Next month, the University Senate intends to vote on whether to allow the Reserve Officer Training Corp (ROTC) back on Columbia’s campus because of the recent repeal of ‘Don’t Ask, Don’t Tell’.

The Coalition to Oppose ROTC is against the reintroduction of ROTC to Columbia’s campus for the following reasons:

  • The recent repeal of ‘Don’t Ask, Don’t Tell’ does not guarantee equal treatment of service members who identify as gay or lesbian. Moreover, the military, even with the repeal, continues to discriminate against those identifying as transgender. In addition, violence against women in the military is widespread. CBS recently reported that 1/3 of women in the military experience sexual assault while serving, and in 2006, only 292 of 2,974 cases resulted in a military trial.
  • ROTC is an arm of the US military, an institution authorized to use lethal force in order to maximize geopolitical and ideological domination around the world. It is argued that Columbia should play a role in “educating better leaders” for the military. However, the military is an institution that is part of a pervasive system that does not change policy merely to reflect the views of the individuals within it.
  • The coalition does not oppose the right of any individual to join the military. We oppose Columbia University providing academic credit for military training which contradict the values intrinsic to a liberal arts education, such as a commitment to open inquiry. Columbia University students have the option of taking ROTC courses at Fordham University and Manhattan College should they choose to and are eligible for ROTC scholarships. Therefore, there is no need to endorse a military institution by reinstating the program on campus.
  • ROTC is presented as an “opportunity” for low-income students to attend an Ivy League institution. Effectively, low-income students are coerced into military service for an education, while – ironically – billions of taxpayer dollars are being spent on wars. Columbia’s need-based financial aid program should better address income inequality and service ways to improve low-income access to the University.
  • ROTC courses are not academically rigorous and do not meet the standards set by Columbia in its mission statement, which states that it “expects all areas of the university to advance knowledge and learning at the highest level.” According to a 2008 “Military Science” syllabus, topics that were included in the classroom were “Ambush/Squad Attack,” “Knock out a Bunker/Map Reading” and the semester’s only required written assignment asked students to “Write a one page typed paper of your thoughts about the semester”[1]. If Columbia University believes otherwise, it should indicate in detail how ROTC courses would meet their standards, which it has yet to provide.
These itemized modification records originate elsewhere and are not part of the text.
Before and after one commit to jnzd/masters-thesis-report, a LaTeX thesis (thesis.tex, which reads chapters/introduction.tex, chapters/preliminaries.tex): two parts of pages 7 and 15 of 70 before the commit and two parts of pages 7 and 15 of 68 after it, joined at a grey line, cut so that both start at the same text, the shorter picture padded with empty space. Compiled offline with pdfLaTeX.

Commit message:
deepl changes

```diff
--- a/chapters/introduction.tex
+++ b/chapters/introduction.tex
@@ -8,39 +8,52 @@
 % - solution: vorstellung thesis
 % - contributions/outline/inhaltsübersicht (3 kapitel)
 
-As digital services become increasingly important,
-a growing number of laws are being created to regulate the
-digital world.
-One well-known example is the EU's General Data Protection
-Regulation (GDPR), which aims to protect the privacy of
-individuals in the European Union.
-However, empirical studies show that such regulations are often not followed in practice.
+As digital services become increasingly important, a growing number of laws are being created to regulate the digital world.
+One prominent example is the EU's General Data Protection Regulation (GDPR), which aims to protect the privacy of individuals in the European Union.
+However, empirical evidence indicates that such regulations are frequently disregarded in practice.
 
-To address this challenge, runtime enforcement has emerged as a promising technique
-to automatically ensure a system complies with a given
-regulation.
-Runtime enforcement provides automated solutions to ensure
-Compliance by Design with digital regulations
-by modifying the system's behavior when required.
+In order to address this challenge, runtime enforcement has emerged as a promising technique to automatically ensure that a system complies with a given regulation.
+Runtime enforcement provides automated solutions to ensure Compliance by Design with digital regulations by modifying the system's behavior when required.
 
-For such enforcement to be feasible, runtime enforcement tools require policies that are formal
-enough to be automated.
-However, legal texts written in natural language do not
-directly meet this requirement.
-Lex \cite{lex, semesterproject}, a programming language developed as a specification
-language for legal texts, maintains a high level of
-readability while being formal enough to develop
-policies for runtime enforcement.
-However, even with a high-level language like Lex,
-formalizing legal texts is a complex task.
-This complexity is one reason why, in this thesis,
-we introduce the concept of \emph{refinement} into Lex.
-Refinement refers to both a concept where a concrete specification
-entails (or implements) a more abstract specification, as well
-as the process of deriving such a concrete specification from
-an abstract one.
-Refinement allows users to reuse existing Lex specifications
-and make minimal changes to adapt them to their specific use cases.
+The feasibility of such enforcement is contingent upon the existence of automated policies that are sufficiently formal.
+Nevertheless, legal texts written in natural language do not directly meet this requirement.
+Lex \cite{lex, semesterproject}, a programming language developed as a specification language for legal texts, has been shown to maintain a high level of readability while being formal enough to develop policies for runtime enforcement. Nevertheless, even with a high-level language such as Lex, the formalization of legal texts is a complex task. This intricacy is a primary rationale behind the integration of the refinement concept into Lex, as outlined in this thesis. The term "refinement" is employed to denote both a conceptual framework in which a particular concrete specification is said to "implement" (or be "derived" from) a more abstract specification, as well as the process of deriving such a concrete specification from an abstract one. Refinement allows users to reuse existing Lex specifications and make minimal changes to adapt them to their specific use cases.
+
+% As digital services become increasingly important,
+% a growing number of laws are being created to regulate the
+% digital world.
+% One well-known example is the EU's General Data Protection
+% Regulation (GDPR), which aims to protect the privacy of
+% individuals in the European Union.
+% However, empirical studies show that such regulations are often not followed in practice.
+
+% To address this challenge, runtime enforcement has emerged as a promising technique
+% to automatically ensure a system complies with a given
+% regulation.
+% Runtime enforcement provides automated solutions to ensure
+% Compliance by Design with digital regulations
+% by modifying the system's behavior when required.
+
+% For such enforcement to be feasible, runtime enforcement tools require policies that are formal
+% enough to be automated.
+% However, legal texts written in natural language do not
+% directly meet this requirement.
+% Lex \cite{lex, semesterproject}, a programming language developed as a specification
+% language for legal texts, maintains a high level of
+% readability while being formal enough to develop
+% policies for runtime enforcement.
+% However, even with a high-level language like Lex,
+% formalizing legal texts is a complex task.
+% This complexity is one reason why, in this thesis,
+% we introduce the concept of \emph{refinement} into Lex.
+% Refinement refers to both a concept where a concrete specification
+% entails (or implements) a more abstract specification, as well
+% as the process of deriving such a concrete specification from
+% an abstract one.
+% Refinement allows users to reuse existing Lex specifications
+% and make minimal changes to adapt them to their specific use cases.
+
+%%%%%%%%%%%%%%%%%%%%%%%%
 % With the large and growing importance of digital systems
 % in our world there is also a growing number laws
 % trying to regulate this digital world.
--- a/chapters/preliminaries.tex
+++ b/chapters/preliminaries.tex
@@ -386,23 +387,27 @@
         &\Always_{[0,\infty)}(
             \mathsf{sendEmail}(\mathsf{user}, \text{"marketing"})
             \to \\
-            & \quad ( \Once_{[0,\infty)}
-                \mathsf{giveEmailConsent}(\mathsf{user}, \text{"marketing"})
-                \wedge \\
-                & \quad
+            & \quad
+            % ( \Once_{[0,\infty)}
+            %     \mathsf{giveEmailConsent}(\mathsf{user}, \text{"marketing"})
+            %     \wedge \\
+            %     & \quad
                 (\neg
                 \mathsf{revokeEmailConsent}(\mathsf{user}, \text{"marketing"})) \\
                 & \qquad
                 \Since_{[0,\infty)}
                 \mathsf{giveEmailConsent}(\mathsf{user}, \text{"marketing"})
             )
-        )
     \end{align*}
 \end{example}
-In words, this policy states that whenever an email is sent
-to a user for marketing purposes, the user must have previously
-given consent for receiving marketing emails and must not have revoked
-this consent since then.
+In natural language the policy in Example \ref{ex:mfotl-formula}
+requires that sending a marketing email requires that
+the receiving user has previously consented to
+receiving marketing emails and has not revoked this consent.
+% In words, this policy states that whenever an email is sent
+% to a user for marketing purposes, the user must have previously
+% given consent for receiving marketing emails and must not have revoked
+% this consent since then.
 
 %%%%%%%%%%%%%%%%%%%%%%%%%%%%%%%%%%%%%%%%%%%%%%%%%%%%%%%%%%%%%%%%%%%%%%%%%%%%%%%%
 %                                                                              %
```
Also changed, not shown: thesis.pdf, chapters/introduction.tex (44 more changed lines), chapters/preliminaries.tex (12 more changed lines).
While there have been reports of “heckling” of war veterans by tabloid-style news sources like the New York Post and Fox News, these sources have not been critical of the harassment that anti-ROTC coalition members are subjected to. This harassment has ranged from childish acts like throwing snowballs at the anti-ROTC table on College Walk to filming outreach efforts without consent and approaching coalition members in an aggressive, intimidating manner.

In 1969, the University Council passed a resolution preventing military training courses from being counted for academic credit, disallowing military instructors from holding academic rank, and prohibiting ROTC from using Columbia’s facilities for military training. The current state of affairs is shockingly similar to that of 1968/69: the US is engaged in multiple unpopular, economically draining wars of occupation. Therefore, the recent repeal of DADT does nothing to address the reasons for the University Council’s initial rejection of ROTC; hence, its repeal does not provide grounds for reinstating ROTC.

The Coalition to Oppose ROTC believes that upholding the distinction between military training and academic coursework established by the University Council is vital. While the Senate Task Force on ROTC has failed to address these concerns, we believe they are essential in ensuring a truly democratic process.